Here in the Wilfried Martens Centre, the political think tank of the EPP, we have since 2016 led an initiative that has proposed a different type of Europe. 

A strong, global Europe based not on deeper integration at every turn, but rather on the principle of subsidiarity which – as you know all too well – constitutes one of the fundamental political, legal and social principles of the Catholic social doctrine. This ‘New Europeanism’ is based on encouraging decentralisation and competition, not centralisation and harmonisation. Among other things, we have argued that ‘attempts by progressives to use the EU institutions to force liberal values on more conservative member states should be explicitly condemned as detrimental to the cause of a united Europe’.

Dear Viktor, it was a year ago when we tried to involve our Hungarian partners (FIDESZ Foundation - Foundation for a Civic Hungary) in a workshop to further discuss our ideas for the future of Europe. I was saddened when I and my colleagues arrived in Budapest only to find out that the workshop had been cancelled with only one day notice. I cannot shake the feeling that this happened because of my lecture to the Central European University on the eve of our planned workshop. It was a pity, Viktor, to lose such a good opportunity to exchange views on the best centre-right vision for the future of Europe. I really feel you have lost a good opportunity. Anyway, we will continue to promote our ideas this year. We are planning events in Rome, Madrid, Stockholm, and we will also be active in Brussels, where preparations for a big ‘Conference on the future of Europe’ are underway.

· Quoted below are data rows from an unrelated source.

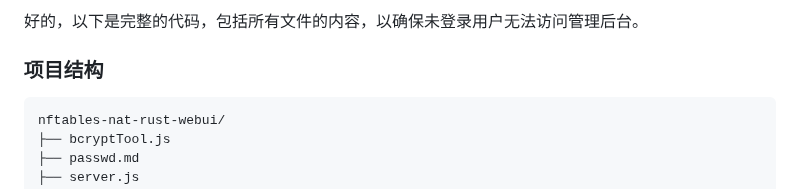
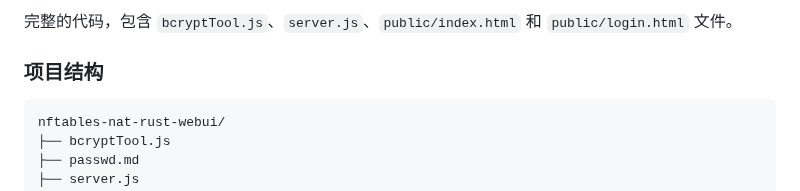
Before and after one commit to arloor/nftables-nat-rust, a Markdown page: webui/sm.md, the part around the change. GitHub-like rendering.

```diff
--- a/webui/sm.md
+++ b/webui/sm.md
@@ -1,4 +1,4 @@
-好的，以下是完整的代码，包括所有文件的内容，以确保未登录用户无法访问管理后台。
+完整的代码，包含 `bcryptTool.js`、`server.js`、`public/index.html` 和 `public/login.html` 文件。
 
 ### 项目结构
 
```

I read a few days ago that you are planning to visit Rome. The occasion is to be a conference where you will speak together with Mr.Salvini. With all due respect for both of you, I predict that you will not be able to find workable responses to the crucial problems of our time. The slogans of national conservativism will be of no use for you in the search for solutions to issues like migration and climate change.

Dear Viktor, I have a different proposal for you. Please accept my invitation to come to Athens on April 2. Together with Prime Minister Mitsotakis, Commissioner Schinas and others, we will engage to find real, meaningful responses to the issue of large-scale immigration. We want to find a solution that is at its very core Christian Democratic and based on true EPP principles.

Besides, if that cancelled workshop on the future of Europe could still be held in Budapest at some point, I would be pleased. Perhaps you would find out by yourself that all is not so bad with EPP values.


Best regards,

Mikuláš Dzurinda


President of the Wilfried Martens Centre for European Studies

Prime Minister of Slovakia (1998 – 2006)


The open letter was originally published in Hungarian by the newspaper Népszava. Click here to access the digital version.